TASK MATERIAL:
[Start of section]

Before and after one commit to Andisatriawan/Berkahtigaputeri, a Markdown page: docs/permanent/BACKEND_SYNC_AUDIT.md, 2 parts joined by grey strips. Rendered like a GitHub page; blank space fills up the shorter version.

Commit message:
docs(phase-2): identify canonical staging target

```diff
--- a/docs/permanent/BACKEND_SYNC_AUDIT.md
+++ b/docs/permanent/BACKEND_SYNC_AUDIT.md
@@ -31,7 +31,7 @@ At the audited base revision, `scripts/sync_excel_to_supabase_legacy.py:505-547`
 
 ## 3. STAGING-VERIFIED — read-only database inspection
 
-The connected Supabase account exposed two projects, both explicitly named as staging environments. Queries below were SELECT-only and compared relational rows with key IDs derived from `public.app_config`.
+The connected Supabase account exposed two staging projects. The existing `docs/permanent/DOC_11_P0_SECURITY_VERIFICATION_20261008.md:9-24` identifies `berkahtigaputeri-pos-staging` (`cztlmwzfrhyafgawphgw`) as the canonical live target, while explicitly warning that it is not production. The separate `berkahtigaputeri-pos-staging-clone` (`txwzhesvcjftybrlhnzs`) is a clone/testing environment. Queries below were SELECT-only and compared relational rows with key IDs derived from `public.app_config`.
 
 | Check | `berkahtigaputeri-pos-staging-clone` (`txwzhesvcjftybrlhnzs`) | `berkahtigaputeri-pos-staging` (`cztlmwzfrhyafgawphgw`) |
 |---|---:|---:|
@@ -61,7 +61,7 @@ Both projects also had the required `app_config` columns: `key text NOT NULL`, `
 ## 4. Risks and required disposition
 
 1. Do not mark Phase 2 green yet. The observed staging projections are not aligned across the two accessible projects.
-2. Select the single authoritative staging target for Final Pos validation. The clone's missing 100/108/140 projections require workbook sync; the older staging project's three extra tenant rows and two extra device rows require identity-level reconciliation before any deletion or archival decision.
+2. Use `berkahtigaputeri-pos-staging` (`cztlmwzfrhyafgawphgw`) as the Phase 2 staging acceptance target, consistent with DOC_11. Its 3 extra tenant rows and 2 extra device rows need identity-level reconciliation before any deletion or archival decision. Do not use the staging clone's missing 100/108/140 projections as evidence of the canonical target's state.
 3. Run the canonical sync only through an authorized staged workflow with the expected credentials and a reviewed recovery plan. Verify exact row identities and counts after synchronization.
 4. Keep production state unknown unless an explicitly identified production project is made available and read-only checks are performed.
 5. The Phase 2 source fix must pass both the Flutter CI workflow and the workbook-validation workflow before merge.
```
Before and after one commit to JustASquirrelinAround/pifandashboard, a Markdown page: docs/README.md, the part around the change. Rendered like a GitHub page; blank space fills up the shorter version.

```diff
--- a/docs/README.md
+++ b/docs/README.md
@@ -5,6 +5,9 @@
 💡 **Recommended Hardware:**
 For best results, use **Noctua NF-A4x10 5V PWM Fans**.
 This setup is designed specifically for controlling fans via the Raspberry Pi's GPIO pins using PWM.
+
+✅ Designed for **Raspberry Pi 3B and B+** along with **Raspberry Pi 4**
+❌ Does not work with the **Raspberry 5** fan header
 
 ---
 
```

[End of section]

WHAT IS BEING ASKED: Scan the material for lines with the word "permanent". Reply with how many there are, number only.

PROBLEM SOLUTION: 4